Applicable Products:
Automated Gates.

Thank you for your interest in our gate operator accessories. There are many different safety devices on the market. Loops and detectors, photoeyes, and safety edges are some of the more popular devices. Each have their advantages and disadvantages.

Non-Contact Devices: i.e. photoeyes and loops. Photoeyes are perhaps the most popular since they are inexpensive to purchase and install.
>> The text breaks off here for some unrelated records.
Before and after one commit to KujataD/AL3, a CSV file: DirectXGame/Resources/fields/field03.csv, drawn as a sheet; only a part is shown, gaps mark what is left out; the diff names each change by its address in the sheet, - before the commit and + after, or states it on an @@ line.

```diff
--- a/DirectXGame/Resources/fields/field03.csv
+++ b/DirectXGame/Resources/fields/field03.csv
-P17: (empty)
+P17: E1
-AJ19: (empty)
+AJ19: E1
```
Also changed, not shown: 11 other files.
Photoeyes work excellent on sliding gates as the beam may be aimed in a straight line parallel with the gate and protect most of the danger areas. Photoeyes also will prevent the gate from opening or closing on any obstruction, pedestrians and vehicles. Photoeyes are also easy to install for the first time do-it-yourself customer. Due to design, multiple photoeyes are often used to protect a swinging gate. You can see our complete line of photoeyes here: http://www.hooverfence.com/gate-acc/photoeyes.htm

Loops and loop detectors: Loop detectors are comparable in price, however are more difficult to install. They will protect larger metal objects only since they magnetically sense obstructions. They are effective for both swing and slide gates. Often three loops are installed. One in front, one behind, and one underneath the gate. All three need a detector. Often the inner loop serves a dual function, free exit and safety. The one in front and underneath 'shadow loop' the gate typically serve as a safety device only. You can see our complete line of photoeyes here: http://www.hooverfence.com/gate-acc/loop-detectors.htm
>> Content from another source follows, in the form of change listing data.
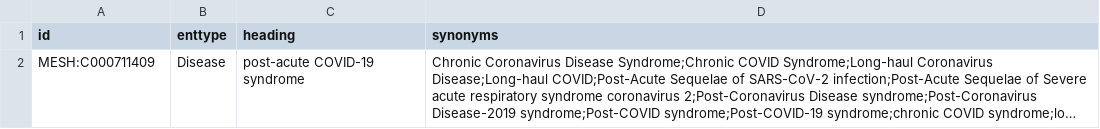
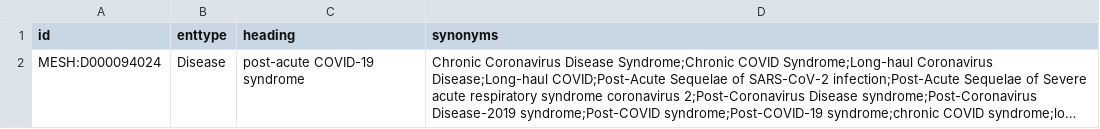
Before and after one commit to HermannKroll/NarrativeAnnotation, a TSV file: resources/vocabularies/disease/vocabulary.tsv, drawn as a sheet; long unchanged cells end in …; the diff names each change by its address in the sheet, - before the commit and + after, or states it on an @@ line.

Commit message:
Update Long Covid MeSH ID

```diff
--- a/resources/vocabularies/disease/vocabulary.tsv
+++ b/resources/vocabularies/disease/vocabulary.tsv
-A2 (id): MESH:C000711409
+A2 (id): MESH:D000094024
```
Contact Devices: i.e. safety edges. As with photoeyes, multiple edges are often required to safeguard gates and doors. They are effective for both swing and slide gates. All operators (after March 2000) have an inherent safety device, the automatic reversing mechanism. This mechanism will cause gates and doors to automatically reverse should it close/ open on an obstruction.  The sensitivity may be adjusted to account for different types of gates and weather conditions. Safety edges increase the sensitivity of the automatic reversing mechanism. Safety edges are a pad-like devices often installed on the leading edge of gates or horizontally to protect against scratched and dented vehicles. They are very easy to install for all customers. They are also an effective protection device for pedestrians.  You can find safety edges here: . http://www.hooverfence.com/gate-acc/edges.htm

To conclude, all automated gates and doors should have safety devices installed for protection against property damage and injury. Automated gates should not be used by pedestrians. A separate pedestrian gate should be installed away from the automated gate and equipment. Some operators are powerful enough to kill a person if trapped. Photoeyes, loops, and edges are all inexpensive when compared to costly repair bills. The correct safety device will depend on many factors, i.e. type and size of gate, type and quantity of users, and type of operator. Chances are multiple safety devices should be installed. Hopefully the above information will aid in differentiating between the various devices on the market. Please note we feature all our products online complete with current pricing, specifications, and helpful how-to information. We add products daily so check back frequently for updates.

Updated 06/02/06